↓

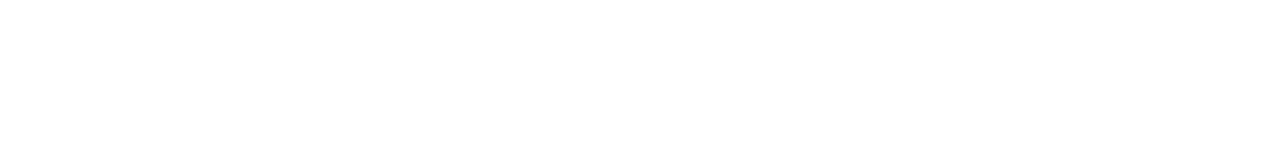
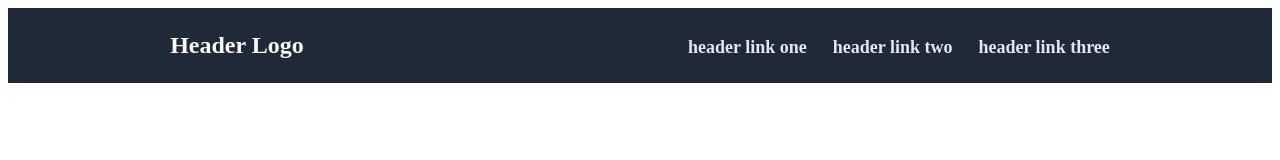
Before and after one commit to SpragueWandsworth/odin-webpage, a plain HTML site: page index.html in a window 1280 px wide. Drawn offline with Linux system fonts and the light colour scheme.

Commit message:
Created and customised header

```diff
--- a/index.html
+++ b/index.html
@@ -3,8 +3,16 @@
     <head>
         <meta charset="UTF-8">
         <title>Odin Webpage</title>
+        <link rel="stylesheet" href="style.css">
     </head>
     <body>
-
+        <div class="header">
+            <p>Header Logo</p>
+            <ul>
+                <a href="">header link one</a>
+                <a href="">header link two</a>
+                <a href="">header link three</a>
+            </ul>
+        </div>
     </body>
 </html>
--- a/style.css
+++ b/style.css
@@ -0,0 +1,26 @@
+* {
+
+}
+
+body {
+    display: flex;
+    flex-direction: column;
+}
+
+.header {
+    display: flex;
+    justify-content: space-around;
+    color: #F9FAF8;
+    font-size: 24px;
+    font-weight: 900;
+    background-color: #1F2937;
+    flex-basis: 100%;
+}
+
+a{
+    color: #E5E7EB;
+    font-size: 18px;
+    font-weight: 0;
+    text-decoration: none;
+    margin-left: 20px;
+}
```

↑

A word-for-word copy of the listing is needed. It must not include the pictures.

**Result**
Before and after one commit to SpragueWandsworth/odin-webpage, a plain HTML site: page index.html in a window 1280 px wide. Drawn offline with Linux system fonts and the light colour scheme.

Commit message:
Created and customised header

```diff
--- a/index.html
+++ b/index.html
@@ -3,8 +3,16 @@
     <head>
         <meta charset="UTF-8">
         <title>Odin Webpage</title>
+        <link rel="stylesheet" href="style.css">
     </head>
     <body>
-
+        <div class="header">
+            <p>Header Logo</p>
+            <ul>
+                <a href="">header link one</a>
+                <a href="">header link two</a>
+                <a href="">header link three</a>
+            </ul>
+        </div>
     </body>
 </html>
--- a/style.css
+++ b/style.css
@@ -0,0 +1,26 @@
+* {
+
+}
+
+body {
+    display: flex;
+    flex-direction: column;
+}
+
+.header {
+    display: flex;
+    justify-content: space-around;
+    color: #F9FAF8;
+    font-size: 24px;
+    font-weight: 900;
+    background-color: #1F2937;
+    flex-basis: 100%;
+}
+
+a{
+    color: #E5E7EB;
+    font-size: 18px;
+    font-weight: 0;
+    text-decoration: none;
+    margin-left: 20px;
+}
```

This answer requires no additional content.